Even though extending the day by 30 minutes was the preferred option in the poll, some students, parents and faculty are concerned about how the change will impact their schedules. For students who have after-school jobs, such as junior Colleen Miller, the schedule change makes it more difficult to get to work on time.

“My shift starts at 4:30, and it will be very difficult for me to make it on time considering traffic,” Miller said. “I am worried that I will be late and that this will impact my job.”

APS understands these concerns and is working to accommodate students who have athletics, extracurriculars or jobs right after school.

“Once we made the decision to make up the instructional time, we knew, unfortunately, that there would be some inconveniences associated with any of the options that were offered,” Dr. Carstarphen said. “Employees in our transportation department are altering their schedules [for athletics], and we are working through challenges with the help of our athletic and transportation departments.”

Even students who are not directly affected by scheduling concerns still fear that, in addition to the hours they spend on extracurriculars and homework every night, that an additional 30 minutes in the school day will force them to go to bed even later than they already do.

“I have extracurriculars that I have to stay late for, so I wouldn’t get home before seven [in the evening] on most days,” freshman Nicolas Kamel said.
For teachers, the 30-minute extension will also require an adjustment in their schedules.
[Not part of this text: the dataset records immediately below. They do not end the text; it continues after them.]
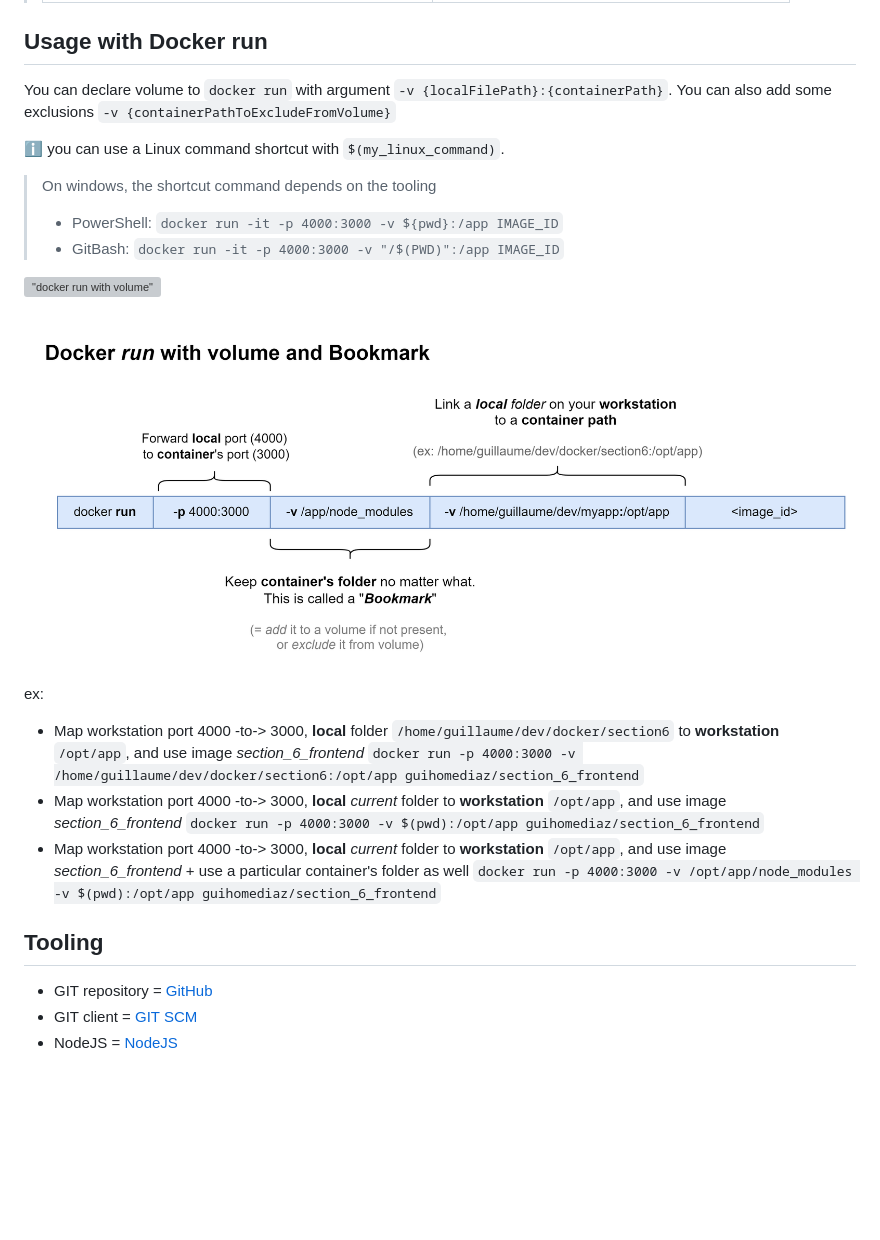
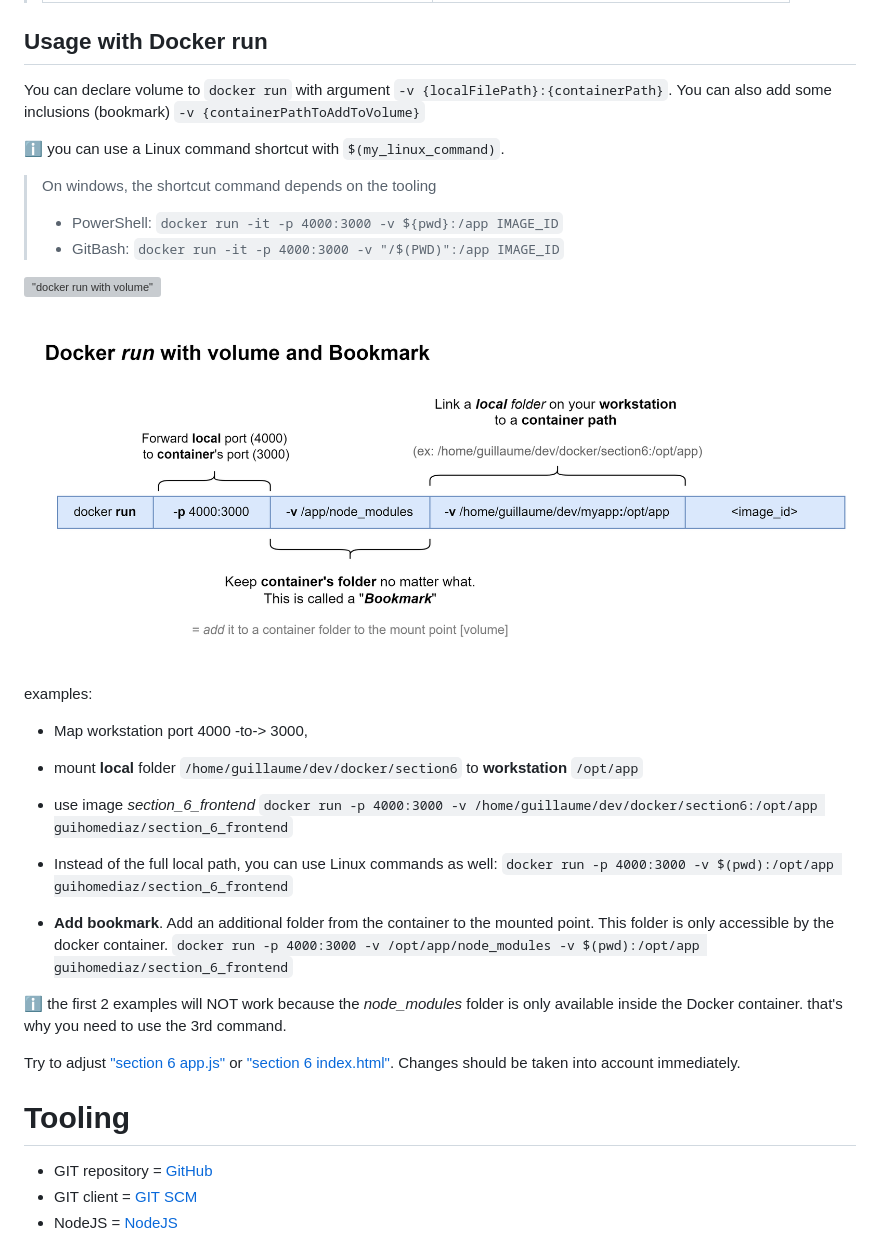
Before and after one commit to guihome-diaz/training, a Markdown page: docker/3.Docker_workflow_and_volumes.md, the part around one of its changes. GitHub-like rendering; pictures changed too: docker/images/33_docker_run_with_volume_and_bookmark.png; blank space fills up the shorter version; grey boxes are pictures that could not be loaded.

Commit message:
docker run with bookmark

````diff
--- a/docker/3.Docker_workflow_and_volumes.md
+++ b/docker/3.Docker_workflow_and_volumes.md
@@ -183,7 +183,7 @@ Development flow with Docker:
 
 ## Usage with Docker run
 
-You can declare volume to `docker run` with argument `-v {localFilePath}:{containerPath}`. You can also add some exclusions `-v {containerPathToExcludeFromVolume}`
+You can declare volume to `docker run` with argument `-v {localFilePath}:{containerPath}`. You can also add some inclusions (bookmark) `-v {containerPathToAddToVolume}`
 
 :information_source: you can use a Linux command shortcut with `$(my_linux_command)`.
 
@@ -196,20 +196,25 @@ You can declare volume to `docker run` with argument `-v {localFilePath}:{contai
 !["docker run with volume and bookmark"](./images/33_docker_run_with_volume_and_bookmark.png "docker run with volume and bookmark")
 
 
-ex:
-* Map workstation port 4000 -to-> 3000, **local** folder `/home/guillaume/dev/docker/section6` to **workstation** `/opt/app`, and use image _section_6_frontend_
+examples:
+* Map workstation port 4000 -to-> 3000,
+* mount **local** folder `/home/guillaume/dev/docker/section6` to **workstation** `/opt/app`
+* use image _section_6_frontend_
   ```docker run -p 4000:3000 -v /home/guillaume/dev/docker/section6:/opt/app guihomediaz/section_6_frontend```
-* Map workstation port 4000 -to-> 3000, **local** _current_ folder to **workstation** `/opt/app`, and use image _section_6_frontend_
+
+* Instead of the full local path, you can use Linux commands as well:
   ```docker run -p 4000:3000 -v $(pwd):/opt/app guihomediaz/section_6_frontend```
-* Map workstation port 4000 -to-> 3000, **local** _current_ folder to **workstation** `/opt/app`, and use image _section_6_frontend_ + use a particular container's folder as well
+
+* **Add bookmark**. Add an additional folder from the container to the mounted point. This folder is only accessible by the docker container.
   ```docker run -p 4000:3000 -v /opt/app/node_modules -v $(pwd):/opt/app guihomediaz/section_6_frontend```
 
 
+:information_source: the first 2 examples will NOT work because the *node_modules* folder is only available inside the Docker container. that's why you need to use the 3rd command.
+
+Try to adjust ["section 6 app.js"](./exercices/section_6/src/App.js) or ["section 6 index.html"](./exercices/section_6/public/index.html). Changes should be taken into account immediately.
 
 
-
-
-## Tooling
+# Tooling
 * GIT repository = [GitHub](https://github.com/)
 * GIT client = [GIT SCM](https://git-scm.com/)
 * NodeJS = [NodeJS](https://nodejs.org/)
````
Also changed, not shown: other parts of docker/3.Docker_workflow_and_volumes.md (+1 -1 lines), docker/1.Docker_core_concepts.md (+3 -1 lines), 6 other files.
For teachers who are also parents, the makeup day plan will require flexibility.

“My daughters go to a charter school, [in APS] and they are not making up any days,” said Susan Salvesen, who teaches civics and AP seminar. “They will be in aftercare longer because I will be getting home later. This means that I will have to leave sooner after school to try to avoid traffic and pick them up.”

Despite concerns surrounding the makeup plan, many students recognize the importance of making up the time in class to ensure classes do not get behind. Additionally, students with trips planned over winter break will not have to miss classes.

“Given its gradual nature, this plan allowed for the most normality in the schedule and prevented me from missing extra instructional days,” said junior Harrison Gray, who will be attending a school trip over winter break.

As the 30 minute extensions begin, APS will continue to ensure that students are able to deal with scheduling conflicts and that the additional instructional time is used effectively. Additionally, APS will work to further prepare for other weather-related school cancellations.

“When we know when weather is coming, we need to ask every student if they have a cellphone, a tablet, or a hotspot,” said Carstarphen. “If they don’t, we want to give them the technology so they can get access to their assignments [online] to do their work. We have to be more aggressive as a school system to put any tools we have in the hands of our students.”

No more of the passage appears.